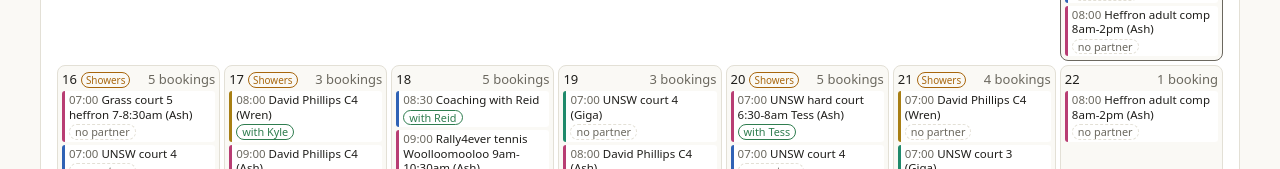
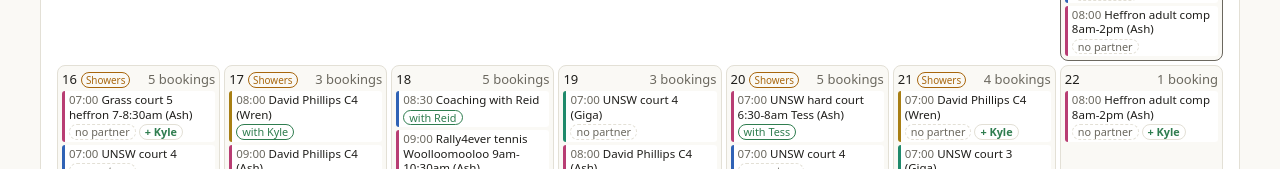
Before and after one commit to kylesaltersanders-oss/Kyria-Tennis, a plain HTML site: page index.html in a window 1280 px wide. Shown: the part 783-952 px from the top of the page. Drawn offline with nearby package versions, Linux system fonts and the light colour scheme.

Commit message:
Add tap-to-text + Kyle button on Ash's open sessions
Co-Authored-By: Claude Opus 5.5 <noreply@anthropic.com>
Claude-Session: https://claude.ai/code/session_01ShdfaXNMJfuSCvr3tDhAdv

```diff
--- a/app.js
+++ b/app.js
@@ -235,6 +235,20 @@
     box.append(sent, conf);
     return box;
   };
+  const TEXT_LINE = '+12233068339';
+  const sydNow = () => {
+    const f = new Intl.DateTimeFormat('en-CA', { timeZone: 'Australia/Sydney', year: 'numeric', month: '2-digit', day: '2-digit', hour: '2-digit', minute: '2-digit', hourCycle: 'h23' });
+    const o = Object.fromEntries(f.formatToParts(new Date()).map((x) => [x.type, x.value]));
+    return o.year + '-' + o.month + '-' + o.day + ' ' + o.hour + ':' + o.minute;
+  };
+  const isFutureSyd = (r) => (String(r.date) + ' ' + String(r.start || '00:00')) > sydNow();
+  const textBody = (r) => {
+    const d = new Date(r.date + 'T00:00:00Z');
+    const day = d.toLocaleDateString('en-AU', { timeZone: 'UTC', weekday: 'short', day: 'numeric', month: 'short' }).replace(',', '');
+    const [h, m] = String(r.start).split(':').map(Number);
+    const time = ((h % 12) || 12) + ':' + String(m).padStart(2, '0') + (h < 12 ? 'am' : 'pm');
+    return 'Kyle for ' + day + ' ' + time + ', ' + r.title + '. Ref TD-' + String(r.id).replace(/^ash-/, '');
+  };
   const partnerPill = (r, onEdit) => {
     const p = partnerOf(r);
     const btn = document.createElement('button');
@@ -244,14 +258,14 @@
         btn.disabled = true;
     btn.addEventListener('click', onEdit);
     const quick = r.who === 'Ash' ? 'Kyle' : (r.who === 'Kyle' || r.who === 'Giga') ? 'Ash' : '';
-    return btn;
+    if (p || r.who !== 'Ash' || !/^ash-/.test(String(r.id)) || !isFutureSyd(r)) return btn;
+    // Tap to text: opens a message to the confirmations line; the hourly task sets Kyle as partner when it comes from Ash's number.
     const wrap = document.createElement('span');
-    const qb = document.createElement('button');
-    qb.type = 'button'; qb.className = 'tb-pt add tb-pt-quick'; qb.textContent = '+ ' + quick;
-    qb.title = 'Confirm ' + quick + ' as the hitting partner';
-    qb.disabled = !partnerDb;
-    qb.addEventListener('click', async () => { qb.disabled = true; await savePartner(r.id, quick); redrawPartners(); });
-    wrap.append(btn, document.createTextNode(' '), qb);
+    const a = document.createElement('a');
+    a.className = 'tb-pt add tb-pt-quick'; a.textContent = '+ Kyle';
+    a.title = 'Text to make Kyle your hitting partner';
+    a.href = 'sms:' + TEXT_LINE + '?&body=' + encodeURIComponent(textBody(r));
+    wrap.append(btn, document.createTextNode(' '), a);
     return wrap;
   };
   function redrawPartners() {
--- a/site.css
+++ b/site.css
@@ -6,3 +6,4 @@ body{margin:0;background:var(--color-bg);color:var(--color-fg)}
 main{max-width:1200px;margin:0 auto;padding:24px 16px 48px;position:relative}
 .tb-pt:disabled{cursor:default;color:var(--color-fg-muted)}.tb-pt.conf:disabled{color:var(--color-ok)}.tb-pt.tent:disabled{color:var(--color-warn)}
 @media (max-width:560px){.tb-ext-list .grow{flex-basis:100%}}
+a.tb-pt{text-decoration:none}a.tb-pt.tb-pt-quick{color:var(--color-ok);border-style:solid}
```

.....

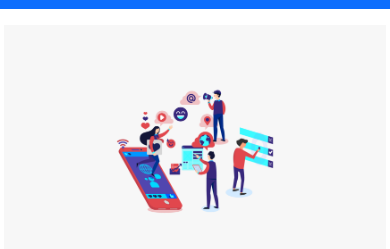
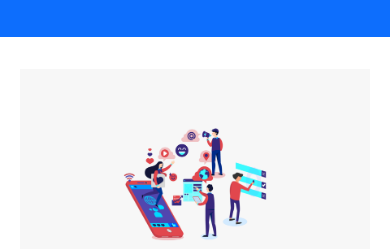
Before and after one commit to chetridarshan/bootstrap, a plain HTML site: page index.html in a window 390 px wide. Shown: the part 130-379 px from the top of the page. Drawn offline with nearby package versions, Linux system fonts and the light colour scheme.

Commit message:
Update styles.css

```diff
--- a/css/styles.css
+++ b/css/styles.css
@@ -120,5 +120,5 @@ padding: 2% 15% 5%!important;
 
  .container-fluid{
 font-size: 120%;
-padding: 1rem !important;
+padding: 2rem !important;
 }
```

.....

PROBLEM DETAILS:
All lines that contain the word "styles" must be copied from the records above.

REPLY TO THE EXERCISE:
Update styles.css
--- a/css/styles.css
+++ b/css/styles.css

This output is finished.